**Task prompt**
Show each line of the data below that has the string "rgba" in it.

Collected data entries:

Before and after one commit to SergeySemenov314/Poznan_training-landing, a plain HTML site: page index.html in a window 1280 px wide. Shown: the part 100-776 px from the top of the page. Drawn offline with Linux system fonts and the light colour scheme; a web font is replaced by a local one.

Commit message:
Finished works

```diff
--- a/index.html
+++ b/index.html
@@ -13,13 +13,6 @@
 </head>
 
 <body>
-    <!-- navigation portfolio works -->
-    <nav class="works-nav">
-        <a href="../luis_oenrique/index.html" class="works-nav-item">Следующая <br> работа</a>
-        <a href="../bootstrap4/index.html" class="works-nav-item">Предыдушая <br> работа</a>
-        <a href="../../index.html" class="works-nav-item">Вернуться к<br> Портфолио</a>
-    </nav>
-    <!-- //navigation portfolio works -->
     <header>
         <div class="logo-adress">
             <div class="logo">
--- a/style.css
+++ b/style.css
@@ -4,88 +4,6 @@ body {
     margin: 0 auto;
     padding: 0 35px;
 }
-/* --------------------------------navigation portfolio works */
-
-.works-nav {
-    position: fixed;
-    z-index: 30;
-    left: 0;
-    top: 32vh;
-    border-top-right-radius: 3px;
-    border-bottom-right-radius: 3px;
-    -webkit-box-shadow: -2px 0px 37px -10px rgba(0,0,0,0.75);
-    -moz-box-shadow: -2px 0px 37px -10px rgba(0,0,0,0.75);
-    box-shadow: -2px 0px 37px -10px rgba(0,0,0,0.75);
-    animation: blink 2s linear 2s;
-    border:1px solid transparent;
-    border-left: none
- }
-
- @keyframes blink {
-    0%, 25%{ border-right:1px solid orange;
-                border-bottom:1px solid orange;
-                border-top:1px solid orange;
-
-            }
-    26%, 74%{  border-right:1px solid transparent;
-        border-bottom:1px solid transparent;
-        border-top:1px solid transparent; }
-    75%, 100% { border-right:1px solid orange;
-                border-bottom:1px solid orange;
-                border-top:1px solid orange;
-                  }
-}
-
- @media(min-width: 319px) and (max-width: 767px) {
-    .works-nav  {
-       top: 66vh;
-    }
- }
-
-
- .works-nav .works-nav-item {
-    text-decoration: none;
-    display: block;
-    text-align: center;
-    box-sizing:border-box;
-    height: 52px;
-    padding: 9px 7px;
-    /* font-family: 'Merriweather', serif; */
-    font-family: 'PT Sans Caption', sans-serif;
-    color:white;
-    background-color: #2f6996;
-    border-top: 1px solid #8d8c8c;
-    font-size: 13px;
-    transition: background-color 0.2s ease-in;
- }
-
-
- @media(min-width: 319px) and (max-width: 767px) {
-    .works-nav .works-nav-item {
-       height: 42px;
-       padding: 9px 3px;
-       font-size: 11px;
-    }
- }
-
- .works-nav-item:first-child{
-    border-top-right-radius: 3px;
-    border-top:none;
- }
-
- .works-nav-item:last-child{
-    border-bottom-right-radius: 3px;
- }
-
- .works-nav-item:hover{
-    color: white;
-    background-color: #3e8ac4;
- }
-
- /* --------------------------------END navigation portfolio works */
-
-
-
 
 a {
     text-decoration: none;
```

==

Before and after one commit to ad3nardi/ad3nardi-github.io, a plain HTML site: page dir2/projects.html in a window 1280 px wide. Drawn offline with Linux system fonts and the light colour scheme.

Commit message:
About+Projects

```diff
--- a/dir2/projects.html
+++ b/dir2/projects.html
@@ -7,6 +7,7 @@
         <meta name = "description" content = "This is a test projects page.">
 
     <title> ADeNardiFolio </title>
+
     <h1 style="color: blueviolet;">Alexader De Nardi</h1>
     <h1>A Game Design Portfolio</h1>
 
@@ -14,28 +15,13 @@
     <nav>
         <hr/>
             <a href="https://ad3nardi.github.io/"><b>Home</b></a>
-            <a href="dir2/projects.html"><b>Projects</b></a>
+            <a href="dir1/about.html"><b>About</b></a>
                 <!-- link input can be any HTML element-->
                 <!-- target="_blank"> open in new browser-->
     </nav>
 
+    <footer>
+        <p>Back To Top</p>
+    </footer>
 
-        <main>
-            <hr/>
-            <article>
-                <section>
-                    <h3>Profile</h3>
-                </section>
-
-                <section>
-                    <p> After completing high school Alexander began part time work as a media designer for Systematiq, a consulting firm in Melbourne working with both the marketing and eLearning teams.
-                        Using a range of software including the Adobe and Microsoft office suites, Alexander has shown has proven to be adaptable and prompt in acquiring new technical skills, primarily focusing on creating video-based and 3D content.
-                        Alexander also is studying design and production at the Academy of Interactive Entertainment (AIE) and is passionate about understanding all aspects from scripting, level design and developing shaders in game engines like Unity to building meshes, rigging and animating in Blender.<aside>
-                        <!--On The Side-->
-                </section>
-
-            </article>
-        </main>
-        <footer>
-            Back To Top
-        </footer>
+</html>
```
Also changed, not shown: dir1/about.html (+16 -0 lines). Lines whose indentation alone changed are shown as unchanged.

---

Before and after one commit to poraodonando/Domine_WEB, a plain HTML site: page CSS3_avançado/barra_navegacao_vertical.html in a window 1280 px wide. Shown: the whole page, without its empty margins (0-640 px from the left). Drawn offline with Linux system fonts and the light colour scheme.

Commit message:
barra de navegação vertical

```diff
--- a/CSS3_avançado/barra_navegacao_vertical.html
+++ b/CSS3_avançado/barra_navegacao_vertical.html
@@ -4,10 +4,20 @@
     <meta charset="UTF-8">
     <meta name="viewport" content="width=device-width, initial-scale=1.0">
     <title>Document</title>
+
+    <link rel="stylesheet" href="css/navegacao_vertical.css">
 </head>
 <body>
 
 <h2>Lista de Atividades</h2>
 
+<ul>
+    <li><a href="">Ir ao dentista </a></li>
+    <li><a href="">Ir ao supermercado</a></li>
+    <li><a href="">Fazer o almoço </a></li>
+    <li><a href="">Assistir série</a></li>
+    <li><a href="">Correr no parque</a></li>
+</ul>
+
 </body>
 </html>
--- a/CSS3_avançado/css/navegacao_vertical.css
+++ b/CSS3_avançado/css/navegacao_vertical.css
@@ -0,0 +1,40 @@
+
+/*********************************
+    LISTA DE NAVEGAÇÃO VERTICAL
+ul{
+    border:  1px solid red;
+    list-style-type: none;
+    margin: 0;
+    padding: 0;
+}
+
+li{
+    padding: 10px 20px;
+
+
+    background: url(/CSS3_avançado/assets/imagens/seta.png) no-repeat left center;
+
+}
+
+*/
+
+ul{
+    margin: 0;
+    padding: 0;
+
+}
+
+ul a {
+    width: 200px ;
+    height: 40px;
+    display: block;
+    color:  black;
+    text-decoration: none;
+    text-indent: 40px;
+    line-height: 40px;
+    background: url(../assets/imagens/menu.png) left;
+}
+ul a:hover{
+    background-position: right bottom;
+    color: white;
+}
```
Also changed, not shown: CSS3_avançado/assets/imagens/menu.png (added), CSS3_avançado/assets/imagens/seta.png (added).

**Answer below**
-    -webkit-box-shadow: -2px 0px 37px -10px rgba(0,0,0,0.75);
-    -moz-box-shadow: -2px 0px 37px -10px rgba(0,0,0,0.75);
-    box-shadow: -2px 0px 37px -10px rgba(0,0,0,0.75);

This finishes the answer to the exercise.